[MATERIAL PROVIDED]
= = = =

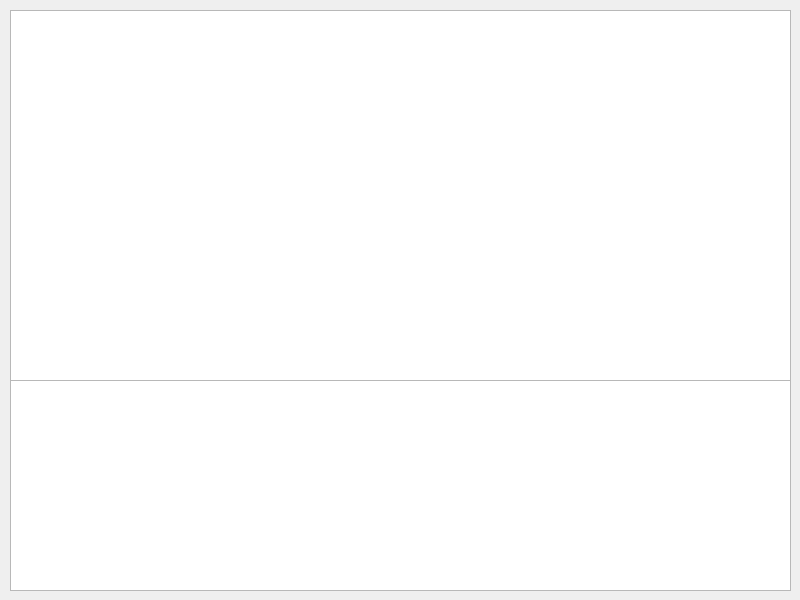
Before: the Qt Designer form mainwindow.ui in braiaantt/fifoGantt, drawn with Qt 5.
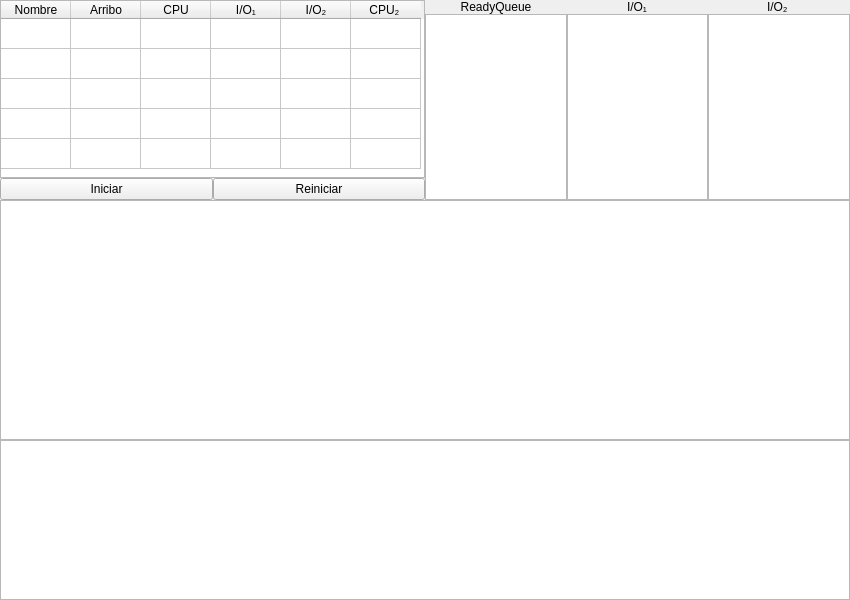
After: the same form once the commit is applied.

Commit message: primera version UI responsive

```diff
--- a/mainwindow.ui
+++ b/mainwindow.ui
@@ -6,46 +6,318 @@
    <rect>
     <x>0</x>
     <y>0</y>
-    <width>800</width>
+    <width>850</width>
     <height>600</height>
    </rect>
   </property>
+  <property name="minimumSize">
+   <size>
+    <width>850</width>
+    <height>600</height>
+   </size>
+  </property>
   <property name="windowTitle">
    <string>MainWindow</string>
   </property>
   <widget class="QWidget" name="centralwidget">
-   <widget class="QGraphicsView" name="graphicsView">
-    <property name="geometry">
-     <rect>
-      <x>10</x>
-      <y>10</y>
-      <width>781</width>
-      <height>371</height>
-     </rect>
+   <layout class="QVBoxLayout" name="verticalLayout">
+    <property name="spacing">
+     <number>0</number>
     </property>
-    <property name="focusPolicy">
-     <enum>Qt::NoFocus</enum>
+    <property name="leftMargin">
+     <number>0</number>
     </property>
-    <property name="verticalScrollBarPolicy">
-     <enum>Qt::ScrollBarAlwaysOff</enum>
+    <property name="topMargin">
+     <number>0</number>
     </property>
-   </widget>
-   <widget class="QGraphicsView" name="graphicsView_2">
-    <property name="geometry">
-     <rect>
-      <x>10</x>
-      <y>380</y>
-      <width>781</width>
-      <height>211</height>
-     </rect>
+    <property name="rightMargin">
+     <number>0</number>
     </property>
-    <property name="focusPolicy">
-     <enum>Qt::NoFocus</enum>
+    <property name="bottomMargin">
+     <number>0</number>
     </property>
-    <property name="verticalScrollBarPolicy">
-     <enum>Qt::ScrollBarAlwaysOff</enum>
-    </property>
-   </widget>
+    <item>
+     <widget class="QWidget" name="widget" native="true">
+      <property name="sizePolicy">
+       <sizepolicy hsizetype="Preferred" vsizetype="Preferred">
+        <horstretch>0</horstretch>
+        <verstretch>1</verstretch>
+       </sizepolicy>
+      </property>
+      <layout class="QHBoxLayout" name="horizontalLayout">
+       <property name="spacing">
+        <number>0</number>
+       </property>
+       <property name="leftMargin">
+        <number>0</number>
+       </property>
+       <property name="topMargin">
+        <number>0</number>
+       </property>
+       <property name="rightMargin">
+        <number>0</number>
+       </property>
+       <property name="bottomMargin">
+        <number>0</number>
+       </property>
+       <item>
+        <widget class="QWidget" name="widget_4" native="true">
+         <property name="sizePolicy">
+          <sizepolicy hsizetype="Preferred" vsizetype="Preferred">
+           <horstretch>1</horstretch>
+           <verstretch>0</verstretch>
+          </sizepolicy>
+         </property>
+         <layout class="QVBoxLayout" name="verticalLayout_3">
+          <property name="spacing">
+           <number>0</number>
+          </property>
+          <property name="leftMargin">
+           <number>0</number>
+          </property>
+          <property name="topMargin">
+           <number>0</number>
+          </property>
+          <property name="rightMargin">
+           <number>0</number>
+          </property>
+          <property name="bottomMargin">
+           <number>0</number>
+          </property>
+          <item>
+           <widget class="QTableWidget" name="tableWidget">
+            <property name="focusPolicy">
+             <enum>Qt::NoFocus</enum>
+            </property>
+            <property name="verticalScrollMode">
+             <enum>QAbstractItemView::ScrollPerPixel</enum>
+            </property>
+            <attribute name="horizontalHeaderDefaultSectionSize">
+             <number>70</number>
+            </attribute>
+            <attribute name="verticalHeaderVisible">
+             <bool>false</bool>
+            </attribute>
+            <row>
+             <property name="text">
+              <string>A</string>
+             </property>
+            </row>
+            <row>
+             <property name="text">
+              <string>B</string>
+             </property>
+            </row>
+            <row>
+             <property name="text">
+              <string>C</string>
+             </property>
+            </row>
+            <row>
+             <property name="text">
+              <string>D</string>
+             </property>
+            </row>
+            <row>
+             <property name="text">
+              <string>E</string>
+             </property>
+            </row>
+            <column>
+             <property name="text">
+              <string>Nombre</string>
+             </property>
+            </column>
+            <column>
+             <property name="text">
+              <string>Arribo</string>
+             </property>
+            </column>
+            <column>
+             <property name="text">
+              <string>CPU</string>
+             </property>
+            </column>
+            <column>
+             <property name="text">
+              <string>I/O₁</string>
+             </property>
+            </column>
+            <column>
+             <property name="text">
+              <string>I/O₂</string>
+             </property>
+            </column>
+            <column>
+             <property name="text">
+              <string>CPU₂ </string>
+             </property>
+            </column>
+           </widget>
+          </item>
+          <item>
+           <layout class="QHBoxLayout" name="horizontalLayout_4">
+            <item>
+             <widget class="QPushButton" name="pushButton">
+              <property name="text">
+               <string>Iniciar</string>
+              </property>
+             </widget>
+            </item>
+            <item>
+             <widget class="QPushButton" name="pushButton_2">
+              <property name="text">
+               <string>Reiniciar</string>
+              </property>
+             </widget>
+            </item>
+           </layout>
+          </item>
+         </layout>
+        </widget>
+       </item>
+       <item>
+        <widget class="QWidget" name="widget_3" native="true">
+         <property name="sizePolicy">
+          <sizepolicy hsizetype="Preferred" vsizetype="Preferred">
+           <horstretch>1</horstretch>
+           <verstretch>0</verstretch>
+          </sizepolicy>
+         </property>
+         <layout class="QHBoxLayout" name="horizontalLayout_3">
+          <property name="spacing">
+           <number>0</number>
+          </property>
+          <property name="leftMargin">
+           <number>0</number>
+          </property>
+          <property name="topMargin">
+           <number>0</number>
+          </property>
+          <property name="rightMargin">
+           <number>0</number>
+          </property>
+          <property name="bottomMargin">
+           <number>0</number>
+          </property>
+          <item>
+           <layout class="QVBoxLayout" name="verticalLayout_7"/>
+          </item>
+          <item>
+           <layout class="QHBoxLayout" name="horizontalLayout_2">
+            <item>
+             <layout class="QVBoxLayout" name="verticalLayout_4">
+              <item>
+               <widget class="QLabel" name="label">
+                <property name="text">
+                 <string>ReadyQueue</string>
+                </property>
+                <property name="alignment">
+                 <set>Qt::AlignCenter</set>
+                </property>
+               </widget>
+              </item>
+              <item>
+               <widget class="QListWidget" name="listWidget"/>
+              </item>
+             </layout>
+            </item>
+            <item>
+             <layout class="QVBoxLayout" name="verticalLayout_5">
+              <item alignment="Qt::AlignHCenter">
+               <widget class="QLabel" name="label_2">
+                <property name="text">
+                 <string>I/O₁</string>
+                </property>
+               </widget>
+              </item>
+              <item>
+               <widget class="QListWidget" name="listWidget_2"/>
+              </item>
+             </layout>
+            </item>
+            <item>
+             <layout class="QVBoxLayout" name="verticalLayout_6">
+              <item alignment="Qt::AlignHCenter">
+               <widget class="QLabel" name="label_3">
+                <property name="text">
+                 <string>I/O₂ </string>
+                </property>
+               </widget>
+              </item>
+              <item>
+               <widget class="QListWidget" name="listWidget_3"/>
+              </item>
+             </layout>
+            </item>
+           </layout>
+          </item>
+         </layout>
+        </widget>
+       </item>
+      </layout>
+     </widget>
+    </item>
+    <item>
+     <widget class="QWidget" name="widget_2" native="true">
+      <property name="sizePolicy">
+       <sizepolicy hsizetype="Preferred" vsizetype="Preferred">
+        <horstretch>0</horstretch>
+        <verstretch>2</verstretch>
+       </sizepolicy>
+      </property>
+      <layout class="QVBoxLayout" name="verticalLayout_2">
+       <property name="spacing">
+        <number>0</number>
+       </property>
+       <property name="leftMargin">
+        <number>0</number>
+       </property>
+       <property name="topMargin">
+        <number>0</number>
+       </property>
+       <property name="rightMargin">
+        <number>0</number>
+       </property>
+       <property name="bottomMargin">
+        <number>0</number>
+       </property>
+       <item>
+        <widget class="QGraphicsView" name="graphicsView">
+         <property name="sizePolicy">
+          <sizepolicy hsizetype="Expanding" vsizetype="Expanding">
+           <horstretch>0</horstretch>
+           <verstretch>6</verstretch>
+          </sizepolicy>
+         </property>
+         <property name="focusPolicy">
+          <enum>Qt::NoFocus</enum>
+         </property>
+         <property name="verticalScrollBarPolicy">
+          <enum>Qt::ScrollBarAsNeeded</enum>
+         </property>
+        </widget>
+       </item>
+       <item>
+        <widget class="QGraphicsView" name="graphicsView_2">
+         <property name="sizePolicy">
+          <sizepolicy hsizetype="Expanding" vsizetype="Expanding">
+           <horstretch>0</horstretch>
+           <verstretch>4</verstretch>
+          </sizepolicy>
+         </property>
+         <property name="focusPolicy">
+          <enum>Qt::NoFocus</enum>
+         </property>
+         <property name="verticalScrollBarPolicy">
+          <enum>Qt::ScrollBarAsNeeded</enum>
+         </property>
+        </widget>
+       </item>
+      </layout>
+     </widget>
+    </item>
+   </layout>
   </widget>
  </widget>
  <resources/>
```
The commit also changes 1 other file.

= = = =

[EXERCISE AIM]
When the word "QGraphicsView" shows up in a line of the entries, pull that line out.

[OUTPUT OF THE TASK]
-   <widget class="QGraphicsView" name="graphicsView">
-   <widget class="QGraphicsView" name="graphicsView_2">
+        <widget class="QGraphicsView" name="graphicsView">
+        <widget class="QGraphicsView" name="graphicsView_2">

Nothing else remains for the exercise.